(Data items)
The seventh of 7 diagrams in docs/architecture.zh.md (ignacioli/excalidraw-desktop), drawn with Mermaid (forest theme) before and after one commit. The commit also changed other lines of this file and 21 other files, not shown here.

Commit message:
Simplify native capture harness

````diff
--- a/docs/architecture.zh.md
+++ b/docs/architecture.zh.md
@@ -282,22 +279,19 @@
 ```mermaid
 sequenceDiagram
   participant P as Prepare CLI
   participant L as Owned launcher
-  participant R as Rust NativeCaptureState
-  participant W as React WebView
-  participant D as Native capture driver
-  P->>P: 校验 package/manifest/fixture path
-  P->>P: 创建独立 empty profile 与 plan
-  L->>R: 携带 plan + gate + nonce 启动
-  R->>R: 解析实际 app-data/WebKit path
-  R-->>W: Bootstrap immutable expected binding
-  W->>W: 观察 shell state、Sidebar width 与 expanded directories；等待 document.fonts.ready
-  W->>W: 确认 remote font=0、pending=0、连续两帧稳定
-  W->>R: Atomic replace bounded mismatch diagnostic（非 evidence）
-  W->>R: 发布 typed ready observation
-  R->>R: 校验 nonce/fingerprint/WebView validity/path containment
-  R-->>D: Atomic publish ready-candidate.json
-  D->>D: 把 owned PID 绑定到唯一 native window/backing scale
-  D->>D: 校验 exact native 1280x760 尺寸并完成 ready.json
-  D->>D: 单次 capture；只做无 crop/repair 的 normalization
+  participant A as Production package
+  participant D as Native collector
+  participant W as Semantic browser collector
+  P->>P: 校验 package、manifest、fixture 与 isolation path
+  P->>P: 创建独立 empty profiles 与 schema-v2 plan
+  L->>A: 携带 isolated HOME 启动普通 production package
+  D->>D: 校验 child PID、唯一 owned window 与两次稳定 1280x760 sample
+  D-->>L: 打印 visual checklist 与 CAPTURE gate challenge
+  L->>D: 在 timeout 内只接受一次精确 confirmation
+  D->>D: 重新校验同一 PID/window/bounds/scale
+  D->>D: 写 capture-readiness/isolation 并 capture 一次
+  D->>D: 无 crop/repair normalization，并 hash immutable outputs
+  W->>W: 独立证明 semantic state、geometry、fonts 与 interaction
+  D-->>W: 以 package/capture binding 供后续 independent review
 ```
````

- **AIM OF THE EXERCISE**:
Your answer should consist of the lines from the line with "participant L as Owned launcher" to the line with "native window/backing scale" above, repeated exactly, both ends included.

- **RESULT OF THIS TASK**:
   participant L as Owned launcher
-  participant R as Rust NativeCaptureState
-  participant W as React WebView
-  participant D as Native capture driver
-  P->>P: 校验 package/manifest/fixture path
-  P->>P: 创建独立 empty profile 与 plan
-  L->>R: 携带 plan + gate + nonce 启动
-  R->>R: 解析实际 app-data/WebKit path
-  R-->>W: Bootstrap immutable expected binding
-  W->>W: 观察 shell state、Sidebar width 与 expanded directories；等待 document.fonts.ready
-  W->>W: 确认 remote font=0、pending=0、连续两帧稳定
-  W->>R: Atomic replace bounded mismatch diagnostic（非 evidence）
-  W->>R: 发布 typed ready observation
-  R->>R: 校验 nonce/fingerprint/WebView validity/path containment
-  R-->>D: Atomic publish ready-candidate.json
-  D->>D: 把 owned PID 绑定到唯一 native window/backing scale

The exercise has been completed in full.